Archive for July, 2011

IBM Predicts Top 5 Health and Wellness Devices of the Future

July 11th, 2011 by Cheryl Miller

Imagine a future where those suffering from dementia never get lost, those prone to blood level inconsistencies always know the second their levels spike or drop, and those unable to speak are able to communicate with their doctors through their brain waves.

Sound like something out of a science fiction movie?

It just might be in our near future, if scientists continue to tap the limits of technology. A survey released by IBM reveals that consumers are ready for the next wave of health devices that will not only aid the sick but maintain wellness. More on this in this week’s Healthcare Business Weekly Update.

And that penny in your pocket could hold the secret to keeping infection at bay. More science fiction? No; according to a new study, antimicrobial copper surfaces in ICUs kill 97 percent of bacteria that can cause hospital-acquired infections. And HAIs account for 100,000 deaths and $45 billion in costs annually,
according to the CDC. The trial results must first be reviewed and approved by the EPA.

And finally, a sad reality: obesity rates, and obesity-related diseases, are up in 16 states, according to a new report from the Robert Wood Johnson Foundation. But the report also lists a number of recommendations to reverse this trend, and perhaps, in the foreseeable future, make it more fiction than fact.

Meet Health Coach Claudine Reilly: Engaging Employees in Health Behavior Change

July 6th, 2011 by Jessica Fornarotto

This month’s inside look at a health coach, the choices he or she has made on the road to success, and the challenges ahead.

Excerpted from the July 2011 HealthCoach Huddle.

Claudine Reilly, RN, MA, COHN-S, CHES, Certified Intrinsic Coach®, and wellness manager at CVS Caremark.

HIN: What was your first job out of college and how did you get into health coaching?

Reilly: My first job was as an RN in the operating room and intensive care unit. One day I looked around at my patients in the ICU and said to myself, “At least half these people could have prevented their illness/injury with better lifestyle choices.” They were dying and it was all preventable. Some were young and it was heartbreaking.

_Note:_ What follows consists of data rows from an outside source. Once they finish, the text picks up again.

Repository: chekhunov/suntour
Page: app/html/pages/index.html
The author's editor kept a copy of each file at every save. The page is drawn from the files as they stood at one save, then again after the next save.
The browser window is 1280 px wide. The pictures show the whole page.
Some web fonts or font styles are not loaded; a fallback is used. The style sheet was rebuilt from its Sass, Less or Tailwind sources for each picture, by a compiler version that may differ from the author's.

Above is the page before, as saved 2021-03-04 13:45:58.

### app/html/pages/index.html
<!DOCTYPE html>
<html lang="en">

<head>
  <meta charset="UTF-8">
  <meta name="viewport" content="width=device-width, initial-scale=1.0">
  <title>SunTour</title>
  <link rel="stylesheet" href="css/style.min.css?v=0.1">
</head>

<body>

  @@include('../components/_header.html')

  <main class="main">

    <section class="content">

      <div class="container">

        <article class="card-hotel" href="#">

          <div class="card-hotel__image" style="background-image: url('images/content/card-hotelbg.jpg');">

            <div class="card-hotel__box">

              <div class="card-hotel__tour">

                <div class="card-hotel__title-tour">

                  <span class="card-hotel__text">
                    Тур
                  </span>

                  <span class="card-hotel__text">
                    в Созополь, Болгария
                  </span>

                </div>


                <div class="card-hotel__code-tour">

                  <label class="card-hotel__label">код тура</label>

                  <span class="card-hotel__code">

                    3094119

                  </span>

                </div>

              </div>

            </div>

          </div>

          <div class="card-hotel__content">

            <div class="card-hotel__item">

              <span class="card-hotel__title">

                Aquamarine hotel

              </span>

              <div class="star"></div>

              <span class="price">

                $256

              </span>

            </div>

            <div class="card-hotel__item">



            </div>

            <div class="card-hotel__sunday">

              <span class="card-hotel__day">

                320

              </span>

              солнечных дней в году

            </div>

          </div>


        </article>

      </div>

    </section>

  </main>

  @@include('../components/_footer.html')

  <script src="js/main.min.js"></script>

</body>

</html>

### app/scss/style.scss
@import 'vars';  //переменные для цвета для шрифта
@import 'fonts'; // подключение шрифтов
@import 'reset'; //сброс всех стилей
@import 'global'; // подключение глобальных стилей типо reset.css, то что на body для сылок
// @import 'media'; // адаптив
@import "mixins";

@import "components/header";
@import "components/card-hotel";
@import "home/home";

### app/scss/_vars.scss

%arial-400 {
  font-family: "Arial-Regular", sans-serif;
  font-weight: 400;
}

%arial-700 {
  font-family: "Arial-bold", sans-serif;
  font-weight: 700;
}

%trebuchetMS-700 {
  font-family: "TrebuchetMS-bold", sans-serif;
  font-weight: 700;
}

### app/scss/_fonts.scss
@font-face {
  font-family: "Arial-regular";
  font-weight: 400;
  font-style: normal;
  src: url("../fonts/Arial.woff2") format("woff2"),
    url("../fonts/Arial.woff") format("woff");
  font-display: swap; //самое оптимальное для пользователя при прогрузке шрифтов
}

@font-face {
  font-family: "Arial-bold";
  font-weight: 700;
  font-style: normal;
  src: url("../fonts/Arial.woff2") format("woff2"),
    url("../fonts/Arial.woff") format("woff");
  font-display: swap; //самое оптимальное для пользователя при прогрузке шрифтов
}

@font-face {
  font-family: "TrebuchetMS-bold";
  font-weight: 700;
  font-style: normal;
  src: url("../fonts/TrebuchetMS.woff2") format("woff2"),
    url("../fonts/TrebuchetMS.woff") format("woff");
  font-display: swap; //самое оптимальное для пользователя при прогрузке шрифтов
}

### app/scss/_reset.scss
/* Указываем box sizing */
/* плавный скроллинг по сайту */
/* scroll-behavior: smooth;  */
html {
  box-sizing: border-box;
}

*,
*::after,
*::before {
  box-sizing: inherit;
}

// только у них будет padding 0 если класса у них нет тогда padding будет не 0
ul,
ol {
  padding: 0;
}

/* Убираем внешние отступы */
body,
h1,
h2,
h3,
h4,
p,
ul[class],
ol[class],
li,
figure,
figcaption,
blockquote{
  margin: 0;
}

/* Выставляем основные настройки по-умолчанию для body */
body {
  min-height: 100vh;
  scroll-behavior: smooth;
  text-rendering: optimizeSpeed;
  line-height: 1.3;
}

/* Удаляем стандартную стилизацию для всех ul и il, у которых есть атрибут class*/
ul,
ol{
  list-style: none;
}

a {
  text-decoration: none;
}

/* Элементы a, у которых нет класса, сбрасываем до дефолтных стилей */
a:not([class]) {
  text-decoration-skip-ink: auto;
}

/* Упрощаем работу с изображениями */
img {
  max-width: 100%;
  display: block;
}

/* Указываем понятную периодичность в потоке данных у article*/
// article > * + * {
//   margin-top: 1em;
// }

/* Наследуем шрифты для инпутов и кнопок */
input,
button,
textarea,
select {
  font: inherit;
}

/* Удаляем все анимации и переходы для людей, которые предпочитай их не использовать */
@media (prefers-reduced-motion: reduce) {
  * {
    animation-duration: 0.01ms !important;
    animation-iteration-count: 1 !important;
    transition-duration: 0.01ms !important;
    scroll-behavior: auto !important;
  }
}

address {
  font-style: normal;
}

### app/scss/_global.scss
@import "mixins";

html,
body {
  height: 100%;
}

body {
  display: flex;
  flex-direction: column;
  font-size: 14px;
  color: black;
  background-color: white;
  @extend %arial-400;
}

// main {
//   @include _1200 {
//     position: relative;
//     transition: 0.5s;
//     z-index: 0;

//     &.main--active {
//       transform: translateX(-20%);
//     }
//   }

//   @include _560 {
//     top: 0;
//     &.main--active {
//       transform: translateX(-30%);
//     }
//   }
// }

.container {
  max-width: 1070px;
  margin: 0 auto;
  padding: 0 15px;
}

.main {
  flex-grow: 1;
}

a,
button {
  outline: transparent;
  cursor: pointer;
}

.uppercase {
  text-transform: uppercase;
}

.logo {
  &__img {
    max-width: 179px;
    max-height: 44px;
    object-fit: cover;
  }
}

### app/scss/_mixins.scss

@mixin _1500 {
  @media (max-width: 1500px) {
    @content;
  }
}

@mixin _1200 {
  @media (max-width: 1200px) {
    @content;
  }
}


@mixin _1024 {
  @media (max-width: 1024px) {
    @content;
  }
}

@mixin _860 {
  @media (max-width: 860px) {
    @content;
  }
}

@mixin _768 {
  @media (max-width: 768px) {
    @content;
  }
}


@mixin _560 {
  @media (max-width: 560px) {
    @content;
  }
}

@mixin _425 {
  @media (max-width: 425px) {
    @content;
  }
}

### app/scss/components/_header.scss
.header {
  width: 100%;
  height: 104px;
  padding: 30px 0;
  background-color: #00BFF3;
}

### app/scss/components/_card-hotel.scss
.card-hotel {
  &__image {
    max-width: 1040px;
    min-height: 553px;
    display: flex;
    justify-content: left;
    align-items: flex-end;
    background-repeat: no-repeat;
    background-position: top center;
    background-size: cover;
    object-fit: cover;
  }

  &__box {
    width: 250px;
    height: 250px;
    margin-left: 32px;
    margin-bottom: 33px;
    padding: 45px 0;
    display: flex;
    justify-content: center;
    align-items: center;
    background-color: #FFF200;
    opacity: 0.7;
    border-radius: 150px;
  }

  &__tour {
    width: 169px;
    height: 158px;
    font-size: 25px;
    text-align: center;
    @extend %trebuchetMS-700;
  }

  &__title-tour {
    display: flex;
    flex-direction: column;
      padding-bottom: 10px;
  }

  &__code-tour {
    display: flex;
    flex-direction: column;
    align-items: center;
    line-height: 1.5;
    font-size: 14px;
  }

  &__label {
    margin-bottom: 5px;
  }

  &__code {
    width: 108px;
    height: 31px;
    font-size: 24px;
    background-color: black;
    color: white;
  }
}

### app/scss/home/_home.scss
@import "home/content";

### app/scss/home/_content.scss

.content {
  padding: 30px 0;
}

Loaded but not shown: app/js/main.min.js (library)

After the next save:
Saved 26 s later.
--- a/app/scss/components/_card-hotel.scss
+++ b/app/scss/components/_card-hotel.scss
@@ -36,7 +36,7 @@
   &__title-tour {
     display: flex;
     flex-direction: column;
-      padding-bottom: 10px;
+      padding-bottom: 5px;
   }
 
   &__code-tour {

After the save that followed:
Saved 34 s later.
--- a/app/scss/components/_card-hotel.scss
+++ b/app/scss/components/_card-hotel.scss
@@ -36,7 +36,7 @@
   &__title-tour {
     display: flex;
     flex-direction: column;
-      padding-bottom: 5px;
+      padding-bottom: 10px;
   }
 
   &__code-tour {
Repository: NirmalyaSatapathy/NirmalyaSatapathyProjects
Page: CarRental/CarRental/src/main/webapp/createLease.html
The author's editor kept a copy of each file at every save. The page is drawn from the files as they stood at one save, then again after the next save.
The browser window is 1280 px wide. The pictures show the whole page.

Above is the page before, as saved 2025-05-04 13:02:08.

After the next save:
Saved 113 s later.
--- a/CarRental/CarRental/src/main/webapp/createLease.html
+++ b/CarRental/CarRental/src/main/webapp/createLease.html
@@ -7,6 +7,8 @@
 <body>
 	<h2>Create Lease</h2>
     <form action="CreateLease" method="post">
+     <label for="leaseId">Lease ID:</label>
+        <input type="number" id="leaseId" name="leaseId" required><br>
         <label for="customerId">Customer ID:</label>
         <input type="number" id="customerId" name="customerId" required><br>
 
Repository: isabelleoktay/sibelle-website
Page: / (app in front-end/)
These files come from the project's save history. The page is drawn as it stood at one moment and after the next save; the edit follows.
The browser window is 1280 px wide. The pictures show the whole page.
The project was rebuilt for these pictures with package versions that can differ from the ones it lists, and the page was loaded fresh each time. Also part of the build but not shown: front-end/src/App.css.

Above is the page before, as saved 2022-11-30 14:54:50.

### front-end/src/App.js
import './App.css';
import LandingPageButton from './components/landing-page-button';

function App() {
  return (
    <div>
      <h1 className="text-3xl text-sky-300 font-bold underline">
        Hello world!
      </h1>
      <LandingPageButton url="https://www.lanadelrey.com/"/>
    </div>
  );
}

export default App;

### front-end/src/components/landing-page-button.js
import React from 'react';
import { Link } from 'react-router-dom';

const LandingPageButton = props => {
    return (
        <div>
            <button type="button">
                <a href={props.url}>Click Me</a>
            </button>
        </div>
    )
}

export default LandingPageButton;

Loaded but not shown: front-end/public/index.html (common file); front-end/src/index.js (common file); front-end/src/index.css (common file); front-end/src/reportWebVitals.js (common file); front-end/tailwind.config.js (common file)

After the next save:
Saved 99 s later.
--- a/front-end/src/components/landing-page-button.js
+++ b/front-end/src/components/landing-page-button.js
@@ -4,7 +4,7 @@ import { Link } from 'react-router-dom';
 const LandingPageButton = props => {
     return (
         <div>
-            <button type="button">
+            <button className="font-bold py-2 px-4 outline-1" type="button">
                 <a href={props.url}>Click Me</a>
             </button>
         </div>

Has there been a defining moment in your career? Perhaps when you knew you were on the right road.

It was in my very first class with Totally Coached in 2005 — I knew then I wanted to spend many years doing health coaching.

In brief, describe your organization.

Although I am the wellness manager at CVS Caremark, which is a Fortune 20 company with over 200,000 employees, my coaching work is part time with Progress Health Coaching. Progress is a small company that specializes in Intrinsic Coaching®.

What are two or three important concepts or rules that you follow in health coaching?

Intrinsic Coaching® methodology. I view everyone as creative, capable and complete. My purpose is to listen, serve and help my clients widen their thinking and get clarity about what is important to them. The goal is for clients to find their own path through increased intrinsic capacity.

What is the single-most successful thing that your company is doing now?

CVS Caremark is focusing on increasing the engagement of employees in health behavior change initiatives: biometric screenings, health assessments, activities and challenges on a wellness portal.

Do you see a trend or path that you have to lock onto for 2011?

The trend is risk factor reduction to help employees feel better and avoid chronic illness. We may see a change in incentives trends: from participation-based to outcomes-based incentives.

What is the most satisfying thing about being a health coach?

Watching people develop and grow as they expand their thinking and create goals that are important to them.

Where did you grow up?

Central Massachusetts.

What college did you attend?

I attended Emmanuel College (BS in Psychology) and Framingham State College (MA in Health Care Administration).

Is there a moment from that time that stands out?

One important moment that stands out was leaving hospital nursing in 1986 and moving into occupational health nursing. That was the first time I was not taking care of “the sick” and began working with “the working well.” I gradually moved into wellness and prevention in the workplace. I began coach training in 2005.

Are you married?


Do you have children?

I have four grown married children and nine grandchildren. There are five nurses in my immediate family: me, one daughter, two sons and one daughter-in-law. One of my sons is also a health coach. They all live within 15 minutes of my home.

What is your favorite hobby and how did it develop in your life?

Photography. I am a “serious amateur” and love taking candid photos of children. When I retire, I plan to have a business called “Kids at Play Photography: Candid, Creative Photography of Children.”

Is there a book you recently read or movie you saw that you would recommend?

South of Broad by Pat Conroy (I love all his books), anything by Maeve Binchey or John Irving and all the best-selling “dog books” like Marley and Me, The Art of Racing in the Rain and A Dog’s Purpose.